The House Republicans disapproved a Senate bill on Tuesday that would have temporarily extended a payroll cut and unemployment benefits for 160 million workers for two months, opting instead to meet with the Senate to discuss the bill, the Washington Post reported.
“Our members do not want to just punt and do a two-month, short-term fix where we have to come back and do this again,” House Speaker John Boehner said Monday night, the Post reported.

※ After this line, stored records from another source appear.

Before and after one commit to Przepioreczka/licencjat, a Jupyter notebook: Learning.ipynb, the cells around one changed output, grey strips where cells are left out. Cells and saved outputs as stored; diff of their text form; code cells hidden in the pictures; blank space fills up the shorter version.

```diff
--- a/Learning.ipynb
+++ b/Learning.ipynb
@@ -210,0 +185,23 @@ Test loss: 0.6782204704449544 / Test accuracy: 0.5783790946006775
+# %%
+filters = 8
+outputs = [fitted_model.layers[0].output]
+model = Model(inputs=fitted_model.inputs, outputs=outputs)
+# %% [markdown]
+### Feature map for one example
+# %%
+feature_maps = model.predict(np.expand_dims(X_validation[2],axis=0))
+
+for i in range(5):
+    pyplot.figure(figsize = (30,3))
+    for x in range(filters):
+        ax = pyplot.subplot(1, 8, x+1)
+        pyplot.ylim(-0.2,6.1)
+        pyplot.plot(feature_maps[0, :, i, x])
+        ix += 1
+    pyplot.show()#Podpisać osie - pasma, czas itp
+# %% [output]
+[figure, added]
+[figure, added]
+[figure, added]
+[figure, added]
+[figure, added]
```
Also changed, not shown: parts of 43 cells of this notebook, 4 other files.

The House cast aside the Senate bill on a vote of 229 to 193, which set up a face-off with the Senate and President Obama, who has demanded that the House approve the plan in order to avoid a tax hike in the new year. By opting not to vote on the actual Senate legislation, House Republicans are, in theory, making it harder for Democrats to target them for voting "no" on a payroll tax cut bill, CBS News reported.
The Senate has adjourned until January 23, and Senate Majority Leader Harry Reid said he will not bring them back for a conference on the bill. He warned on Monday that House Republicans would be held responsible by Democrats for any January 1st tax increases.
More from GlobalPost: Senate passes payroll tax extension
Obama made a statement after the vote urging House Republicans to “do the right thing” and “put politics aside” to vote on the Senate bill, the Post reported.
“Let’s not play brinkmanship. The American people are weary of it. They’re tired of it,” Obama said. “I’m calling on the speaker and the House Republican leadership to bring up the Senate bill for a vote.”
Whether or not any House lawmakers will be allowed to leave town for the holidays remains unclear. Senator Chuck Schumer said that Democrats will hold their ground on the matter and hope that Republicans cave, CBS News reported.
"Pressure every day is mounting on Republicans," Schumer said in an appearance on MSNBC. "All you have to do is let the pressure mount, day in and day out, and they will come back and support the two month. Not a majority of Republicans, but enough Republicans added to the Democrats to pass the bill by a large majority. In a few days, they will fold."
House Minority Leader Eric Cantor said that the Senate should return to Washington to negotiate a deal, CBS News reported.
“Families, employers and workers can’t live their lives month to month,” Cantor said. “Washington needs to stop adding confusion and more uncertainty to people’s lives.”